Also "Most of the conversation surrounding crime involves black people, who selfishly take all of the credit for being criminals. Blacks are notorious for being called thugs and gangsters, but the real MVPs (Most Violent People) are whites. Everyday in cities across the country, people die at the hands of white people. What's more, they're killing their own kind. According to the US Department of Justice statistics, 84 percent of white people killed every year are killed by other whites. In 2011, there were more cases of whites killing whites than there were of blacks killing blacks. Between 1980 to 2008, a majority (53.3 percent) of gang-related murders were committed by white people, with a majority of the homicide victims being white as well."
The ugly truth is white on white crime does exist. It is a growing pandemic in the white community, and if we don't call attention to this problem soon, there will be no more white people left to run ...
From hearing that word tossed around in interviews and news reports, I developed an associative understanding of feminism. But because I rarely saw faces that looked like mine in these spaces, I didn't think that feminism was a "thing" for a little Black girl like me. Every once in a while I would catch a glimpse of artists like Tracy Chapman or Meshell Ndegeocello on MTV or VH1, but I was more in awe of their Blackness on a predominately white music network than their feminism. It would not be until my sophomore year of college where my mind would change (sort of).
Every year, my aunt gives me a book as part of my Christmas gifts. In tenth grade, I received Kevin Powell's Step Into A World: A Global Anthology of New Black Literature. I skimmed through the book but hadn't really read it until I was in my dorm room one boring snowy Saturday years later. Flipping through the writings of Robin D.G. Kelly, Ras Baraka, and dream hampton, I happened upon an essay by a writer named Joan Morgan, who introduced me to the concept of hip-hop feminism
"There’s still a massive diversity gap in the tech industry – on average, only about 2% of their workers are African American, but more than 4% of all new computer science or computer engineering degrees were held by African Americans. We’ll work together with the Rainbow PUSH Coalition to address this disconnect by providing more scholarships for industry-integrated educational programs such as GalvanizeU.

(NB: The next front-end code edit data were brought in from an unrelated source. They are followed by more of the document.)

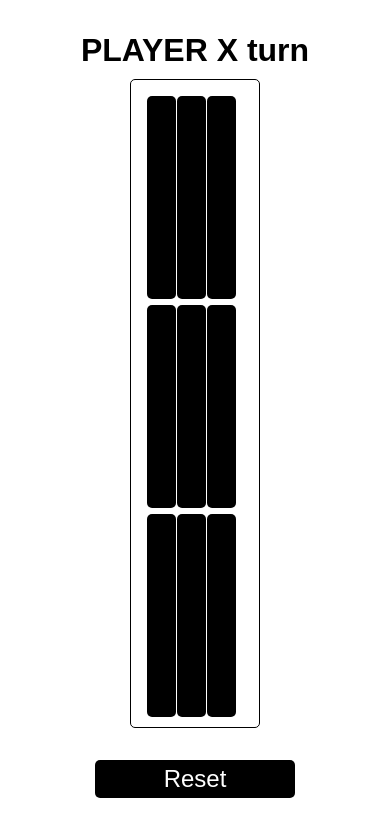
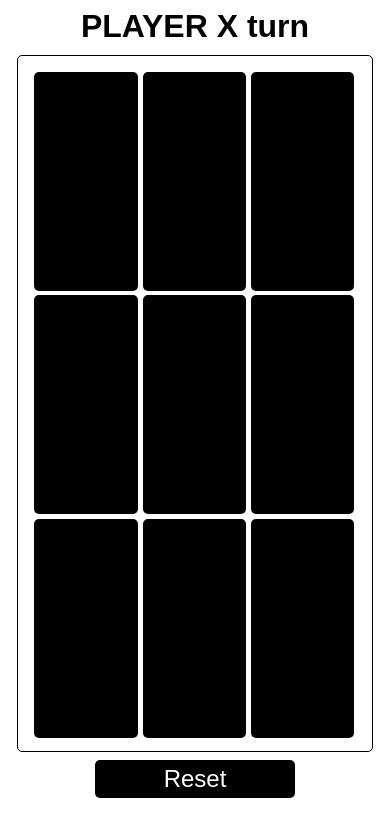
Before and after one commit to FrontManDev/tic-tac-teo, a React (Create React App) app: page / in a window 390 px wide. Shown: the top 836 px of the page. Built offline with nearby package versions, Linux system fonts and the light colour scheme.

Commit message:
maje the code responsive

```diff
--- a/src/Game/Came.module.css
+++ b/src/Game/Came.module.css
@@ -71,3 +71,14 @@
 .resetbutton button:hover {
     scale: 1.01;
 }
+
+@media (max-width: 600px) {
+    .buttons {
+        width: 95%;
+        gap: 0.3rem;
+    }
+
+    .container {
+        padding: 0.5rem;
+    }
+}
```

At Galvanize, our goal is for all our students to receive an amazing job offer after graduation. Our gSchool programs currently have a 96% placement rate, and we'll work closely with industry partners to ensure that recipients of this scholarship get placed at great companies after they've finished the program." ... See MoreSee Less